*Exercise objective*:
Copy out every line of the records in which "adoption" can be found.

*Data for this exercise*:
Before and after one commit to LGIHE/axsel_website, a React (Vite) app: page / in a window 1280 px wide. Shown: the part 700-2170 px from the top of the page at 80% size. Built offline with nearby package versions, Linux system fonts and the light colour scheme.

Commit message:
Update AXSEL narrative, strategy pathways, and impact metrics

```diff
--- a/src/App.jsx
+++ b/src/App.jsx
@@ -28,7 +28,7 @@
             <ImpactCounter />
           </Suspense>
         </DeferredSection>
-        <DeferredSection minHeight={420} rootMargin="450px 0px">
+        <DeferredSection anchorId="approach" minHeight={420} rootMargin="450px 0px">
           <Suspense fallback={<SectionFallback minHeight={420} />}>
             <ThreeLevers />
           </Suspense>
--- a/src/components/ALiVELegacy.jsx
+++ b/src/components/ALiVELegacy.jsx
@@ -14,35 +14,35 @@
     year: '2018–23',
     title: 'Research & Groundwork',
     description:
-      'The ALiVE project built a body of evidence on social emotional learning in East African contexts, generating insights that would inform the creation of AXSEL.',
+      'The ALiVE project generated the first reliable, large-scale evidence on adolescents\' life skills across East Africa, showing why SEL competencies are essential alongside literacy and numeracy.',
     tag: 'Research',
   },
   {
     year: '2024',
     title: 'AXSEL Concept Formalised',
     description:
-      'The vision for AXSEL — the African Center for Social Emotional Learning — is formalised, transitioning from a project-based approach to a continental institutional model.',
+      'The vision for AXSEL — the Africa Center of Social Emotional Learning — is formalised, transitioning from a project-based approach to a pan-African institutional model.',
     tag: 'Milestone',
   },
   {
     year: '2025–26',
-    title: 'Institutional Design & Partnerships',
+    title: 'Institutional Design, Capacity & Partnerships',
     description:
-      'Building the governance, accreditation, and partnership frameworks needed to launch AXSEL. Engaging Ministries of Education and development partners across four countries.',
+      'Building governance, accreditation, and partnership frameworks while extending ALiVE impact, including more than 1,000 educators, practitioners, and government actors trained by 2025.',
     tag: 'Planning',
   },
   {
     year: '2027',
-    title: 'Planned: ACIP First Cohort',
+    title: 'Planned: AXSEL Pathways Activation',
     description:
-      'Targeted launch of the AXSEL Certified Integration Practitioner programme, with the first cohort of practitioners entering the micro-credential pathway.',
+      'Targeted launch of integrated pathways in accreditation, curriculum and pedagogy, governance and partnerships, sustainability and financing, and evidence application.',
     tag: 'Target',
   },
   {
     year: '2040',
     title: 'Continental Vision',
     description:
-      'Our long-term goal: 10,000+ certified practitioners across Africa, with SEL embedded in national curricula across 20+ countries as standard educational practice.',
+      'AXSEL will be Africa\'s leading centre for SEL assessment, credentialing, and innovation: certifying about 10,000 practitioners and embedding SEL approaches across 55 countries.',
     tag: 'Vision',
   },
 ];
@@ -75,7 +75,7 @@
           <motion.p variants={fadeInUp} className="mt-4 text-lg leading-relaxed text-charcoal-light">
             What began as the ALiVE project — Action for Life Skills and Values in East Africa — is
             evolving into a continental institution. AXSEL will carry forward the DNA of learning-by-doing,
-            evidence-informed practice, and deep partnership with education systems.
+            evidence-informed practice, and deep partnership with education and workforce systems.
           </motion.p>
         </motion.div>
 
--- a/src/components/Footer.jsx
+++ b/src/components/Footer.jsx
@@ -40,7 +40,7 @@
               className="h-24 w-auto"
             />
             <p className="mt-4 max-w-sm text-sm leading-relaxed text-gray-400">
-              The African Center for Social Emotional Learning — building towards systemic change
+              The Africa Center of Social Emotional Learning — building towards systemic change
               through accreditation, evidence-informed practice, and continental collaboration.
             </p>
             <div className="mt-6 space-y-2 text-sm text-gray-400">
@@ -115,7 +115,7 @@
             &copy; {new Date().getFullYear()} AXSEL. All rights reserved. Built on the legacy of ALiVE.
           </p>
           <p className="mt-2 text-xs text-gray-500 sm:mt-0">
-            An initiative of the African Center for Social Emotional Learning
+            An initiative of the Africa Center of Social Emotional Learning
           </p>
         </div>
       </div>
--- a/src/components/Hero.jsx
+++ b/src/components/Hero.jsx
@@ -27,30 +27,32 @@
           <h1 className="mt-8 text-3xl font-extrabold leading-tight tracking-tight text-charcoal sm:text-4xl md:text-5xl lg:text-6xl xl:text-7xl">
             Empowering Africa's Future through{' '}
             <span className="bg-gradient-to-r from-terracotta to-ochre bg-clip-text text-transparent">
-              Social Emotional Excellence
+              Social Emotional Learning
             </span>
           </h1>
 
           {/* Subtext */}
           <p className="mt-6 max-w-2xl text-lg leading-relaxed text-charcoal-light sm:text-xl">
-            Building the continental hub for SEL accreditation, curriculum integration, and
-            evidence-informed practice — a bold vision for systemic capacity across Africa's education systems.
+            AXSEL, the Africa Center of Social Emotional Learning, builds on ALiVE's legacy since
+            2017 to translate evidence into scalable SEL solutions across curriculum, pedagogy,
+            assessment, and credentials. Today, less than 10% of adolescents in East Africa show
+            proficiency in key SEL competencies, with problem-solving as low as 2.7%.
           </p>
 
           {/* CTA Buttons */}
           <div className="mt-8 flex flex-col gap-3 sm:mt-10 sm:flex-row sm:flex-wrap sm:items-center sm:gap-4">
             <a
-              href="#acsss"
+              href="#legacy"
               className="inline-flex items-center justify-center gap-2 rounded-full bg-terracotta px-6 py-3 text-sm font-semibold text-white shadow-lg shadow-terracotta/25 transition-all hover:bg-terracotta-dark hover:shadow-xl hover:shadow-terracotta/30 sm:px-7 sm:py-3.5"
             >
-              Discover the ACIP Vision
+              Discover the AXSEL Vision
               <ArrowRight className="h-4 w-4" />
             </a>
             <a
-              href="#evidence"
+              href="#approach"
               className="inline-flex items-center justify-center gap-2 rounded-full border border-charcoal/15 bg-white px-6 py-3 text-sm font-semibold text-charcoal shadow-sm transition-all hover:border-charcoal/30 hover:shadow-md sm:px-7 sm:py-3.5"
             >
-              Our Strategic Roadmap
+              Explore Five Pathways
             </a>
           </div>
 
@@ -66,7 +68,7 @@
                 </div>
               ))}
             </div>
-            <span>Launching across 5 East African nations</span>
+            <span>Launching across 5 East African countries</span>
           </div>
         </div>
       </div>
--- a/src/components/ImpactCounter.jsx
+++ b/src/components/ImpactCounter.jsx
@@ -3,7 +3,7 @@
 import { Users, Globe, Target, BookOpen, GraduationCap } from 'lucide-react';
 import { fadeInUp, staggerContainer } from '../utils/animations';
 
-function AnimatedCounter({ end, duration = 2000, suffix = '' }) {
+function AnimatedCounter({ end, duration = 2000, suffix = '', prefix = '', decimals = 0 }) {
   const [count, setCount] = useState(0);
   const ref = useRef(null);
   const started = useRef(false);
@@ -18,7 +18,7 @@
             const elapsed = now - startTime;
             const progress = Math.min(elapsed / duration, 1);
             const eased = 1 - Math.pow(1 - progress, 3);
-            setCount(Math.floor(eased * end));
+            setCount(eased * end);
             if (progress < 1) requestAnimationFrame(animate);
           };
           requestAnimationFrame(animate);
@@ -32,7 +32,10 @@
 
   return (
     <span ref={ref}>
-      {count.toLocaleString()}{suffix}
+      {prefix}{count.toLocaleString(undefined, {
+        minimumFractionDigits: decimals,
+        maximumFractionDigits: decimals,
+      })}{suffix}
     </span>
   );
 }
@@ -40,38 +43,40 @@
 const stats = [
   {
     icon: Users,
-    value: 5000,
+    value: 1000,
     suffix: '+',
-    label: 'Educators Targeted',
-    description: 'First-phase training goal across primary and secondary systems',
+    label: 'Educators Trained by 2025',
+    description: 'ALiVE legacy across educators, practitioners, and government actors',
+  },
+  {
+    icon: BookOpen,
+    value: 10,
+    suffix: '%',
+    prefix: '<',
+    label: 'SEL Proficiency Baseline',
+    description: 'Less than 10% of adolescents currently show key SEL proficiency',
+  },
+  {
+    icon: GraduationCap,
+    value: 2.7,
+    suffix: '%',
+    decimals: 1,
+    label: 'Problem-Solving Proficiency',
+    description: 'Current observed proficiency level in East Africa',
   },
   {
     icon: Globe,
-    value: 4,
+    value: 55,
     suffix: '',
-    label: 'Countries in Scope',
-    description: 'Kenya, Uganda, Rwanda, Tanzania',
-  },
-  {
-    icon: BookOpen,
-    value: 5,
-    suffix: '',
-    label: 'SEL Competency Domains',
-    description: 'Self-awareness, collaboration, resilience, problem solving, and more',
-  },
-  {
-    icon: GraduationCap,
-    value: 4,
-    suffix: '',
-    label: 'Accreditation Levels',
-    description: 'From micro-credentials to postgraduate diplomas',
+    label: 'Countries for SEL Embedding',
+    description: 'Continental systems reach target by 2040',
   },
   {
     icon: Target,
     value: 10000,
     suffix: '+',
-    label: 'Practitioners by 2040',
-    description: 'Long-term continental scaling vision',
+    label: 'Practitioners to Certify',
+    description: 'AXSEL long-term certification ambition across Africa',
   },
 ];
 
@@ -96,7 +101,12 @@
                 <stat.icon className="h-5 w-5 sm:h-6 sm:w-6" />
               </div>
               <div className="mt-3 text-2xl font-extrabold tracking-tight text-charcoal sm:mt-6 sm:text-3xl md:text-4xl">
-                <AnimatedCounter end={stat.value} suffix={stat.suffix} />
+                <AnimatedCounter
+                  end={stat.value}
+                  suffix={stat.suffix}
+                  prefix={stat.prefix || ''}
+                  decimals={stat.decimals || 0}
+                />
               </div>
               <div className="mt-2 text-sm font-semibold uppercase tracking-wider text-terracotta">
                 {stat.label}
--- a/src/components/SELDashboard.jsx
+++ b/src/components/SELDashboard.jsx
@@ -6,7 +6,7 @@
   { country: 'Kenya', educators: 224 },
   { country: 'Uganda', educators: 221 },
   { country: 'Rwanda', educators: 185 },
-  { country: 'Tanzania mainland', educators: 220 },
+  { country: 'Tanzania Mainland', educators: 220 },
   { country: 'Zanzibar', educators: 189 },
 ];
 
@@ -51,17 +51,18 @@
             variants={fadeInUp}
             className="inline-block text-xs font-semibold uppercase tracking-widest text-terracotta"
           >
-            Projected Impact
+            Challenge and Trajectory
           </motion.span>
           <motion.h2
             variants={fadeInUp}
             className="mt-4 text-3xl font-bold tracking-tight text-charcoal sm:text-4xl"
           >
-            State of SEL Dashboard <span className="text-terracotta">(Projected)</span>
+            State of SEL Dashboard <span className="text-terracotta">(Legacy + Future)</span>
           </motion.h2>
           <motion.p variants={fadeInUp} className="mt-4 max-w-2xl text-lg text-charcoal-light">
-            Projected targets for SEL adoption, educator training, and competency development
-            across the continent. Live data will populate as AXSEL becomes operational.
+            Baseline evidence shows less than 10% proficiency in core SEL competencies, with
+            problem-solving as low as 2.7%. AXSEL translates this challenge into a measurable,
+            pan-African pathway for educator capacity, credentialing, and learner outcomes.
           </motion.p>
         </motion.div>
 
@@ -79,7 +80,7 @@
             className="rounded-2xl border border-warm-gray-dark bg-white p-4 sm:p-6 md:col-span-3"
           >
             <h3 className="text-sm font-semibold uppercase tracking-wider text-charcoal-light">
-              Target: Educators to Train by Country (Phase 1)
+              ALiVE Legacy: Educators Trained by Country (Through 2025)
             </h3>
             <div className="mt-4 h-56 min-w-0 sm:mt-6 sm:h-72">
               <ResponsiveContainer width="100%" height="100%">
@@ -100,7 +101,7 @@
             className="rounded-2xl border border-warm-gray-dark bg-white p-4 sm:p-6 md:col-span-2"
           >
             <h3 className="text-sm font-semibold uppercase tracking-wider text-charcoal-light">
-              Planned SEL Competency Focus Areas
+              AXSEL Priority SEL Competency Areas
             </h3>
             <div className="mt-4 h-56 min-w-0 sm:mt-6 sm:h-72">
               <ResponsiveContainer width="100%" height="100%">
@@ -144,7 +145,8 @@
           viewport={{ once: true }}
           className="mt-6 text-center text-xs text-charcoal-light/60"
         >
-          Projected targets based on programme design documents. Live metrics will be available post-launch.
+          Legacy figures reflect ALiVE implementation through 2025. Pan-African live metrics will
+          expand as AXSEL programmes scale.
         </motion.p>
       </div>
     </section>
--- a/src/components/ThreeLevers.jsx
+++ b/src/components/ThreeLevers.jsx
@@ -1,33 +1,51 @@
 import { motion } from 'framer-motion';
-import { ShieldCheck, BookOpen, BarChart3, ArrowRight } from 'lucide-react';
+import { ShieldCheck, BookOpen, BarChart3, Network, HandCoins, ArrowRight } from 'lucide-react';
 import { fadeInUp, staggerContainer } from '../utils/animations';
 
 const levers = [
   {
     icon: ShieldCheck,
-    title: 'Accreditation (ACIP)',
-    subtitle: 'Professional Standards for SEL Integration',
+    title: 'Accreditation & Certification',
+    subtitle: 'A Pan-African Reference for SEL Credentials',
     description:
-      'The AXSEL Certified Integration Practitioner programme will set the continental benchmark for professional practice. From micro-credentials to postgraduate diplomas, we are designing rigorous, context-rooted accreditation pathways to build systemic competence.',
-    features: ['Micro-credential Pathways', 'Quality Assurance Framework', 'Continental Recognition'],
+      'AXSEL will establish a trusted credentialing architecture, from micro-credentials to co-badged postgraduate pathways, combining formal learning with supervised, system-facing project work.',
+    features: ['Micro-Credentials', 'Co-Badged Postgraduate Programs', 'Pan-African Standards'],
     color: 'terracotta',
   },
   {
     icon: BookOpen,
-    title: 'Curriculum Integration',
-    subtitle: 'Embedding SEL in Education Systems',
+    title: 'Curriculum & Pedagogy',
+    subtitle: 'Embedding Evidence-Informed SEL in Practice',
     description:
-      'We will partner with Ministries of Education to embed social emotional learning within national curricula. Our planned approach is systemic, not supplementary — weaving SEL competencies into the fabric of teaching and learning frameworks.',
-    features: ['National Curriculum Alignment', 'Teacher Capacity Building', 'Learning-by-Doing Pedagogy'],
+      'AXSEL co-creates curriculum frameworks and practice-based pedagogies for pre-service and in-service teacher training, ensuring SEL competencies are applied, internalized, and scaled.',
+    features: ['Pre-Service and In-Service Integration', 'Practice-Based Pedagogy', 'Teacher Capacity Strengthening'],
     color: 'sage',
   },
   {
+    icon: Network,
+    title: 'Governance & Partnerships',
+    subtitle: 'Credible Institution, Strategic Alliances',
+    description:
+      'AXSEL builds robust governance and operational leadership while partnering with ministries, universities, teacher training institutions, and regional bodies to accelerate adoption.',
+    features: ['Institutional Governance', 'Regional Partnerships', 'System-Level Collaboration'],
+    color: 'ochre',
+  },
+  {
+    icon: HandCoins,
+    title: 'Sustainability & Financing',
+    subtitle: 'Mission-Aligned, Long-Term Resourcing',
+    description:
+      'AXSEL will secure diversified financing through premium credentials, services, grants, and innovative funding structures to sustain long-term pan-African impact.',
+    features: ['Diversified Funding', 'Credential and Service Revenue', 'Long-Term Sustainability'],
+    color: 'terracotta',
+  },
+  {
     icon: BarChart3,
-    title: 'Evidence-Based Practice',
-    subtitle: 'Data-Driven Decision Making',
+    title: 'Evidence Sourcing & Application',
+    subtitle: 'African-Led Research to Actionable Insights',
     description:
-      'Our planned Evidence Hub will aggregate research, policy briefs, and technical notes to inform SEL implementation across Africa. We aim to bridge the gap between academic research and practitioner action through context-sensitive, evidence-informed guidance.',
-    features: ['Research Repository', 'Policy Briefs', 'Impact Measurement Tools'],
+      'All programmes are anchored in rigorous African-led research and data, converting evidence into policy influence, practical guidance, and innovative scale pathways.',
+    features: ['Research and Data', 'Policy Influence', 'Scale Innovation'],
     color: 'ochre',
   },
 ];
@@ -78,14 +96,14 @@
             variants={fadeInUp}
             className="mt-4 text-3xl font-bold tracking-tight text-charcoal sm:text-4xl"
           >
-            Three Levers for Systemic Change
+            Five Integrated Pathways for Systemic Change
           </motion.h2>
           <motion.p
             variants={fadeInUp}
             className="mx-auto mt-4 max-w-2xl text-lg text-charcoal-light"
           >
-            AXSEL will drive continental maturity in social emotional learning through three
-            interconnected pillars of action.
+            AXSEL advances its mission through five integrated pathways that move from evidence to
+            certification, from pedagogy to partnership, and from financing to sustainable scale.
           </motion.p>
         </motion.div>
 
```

*Response for this exercise*:
-            Projected targets for SEL adoption, educator training, and competency development
+      'AXSEL builds robust governance and operational leadership while partnering with ministries, universities, teacher training institutions, and regional bodies to accelerate adoption.',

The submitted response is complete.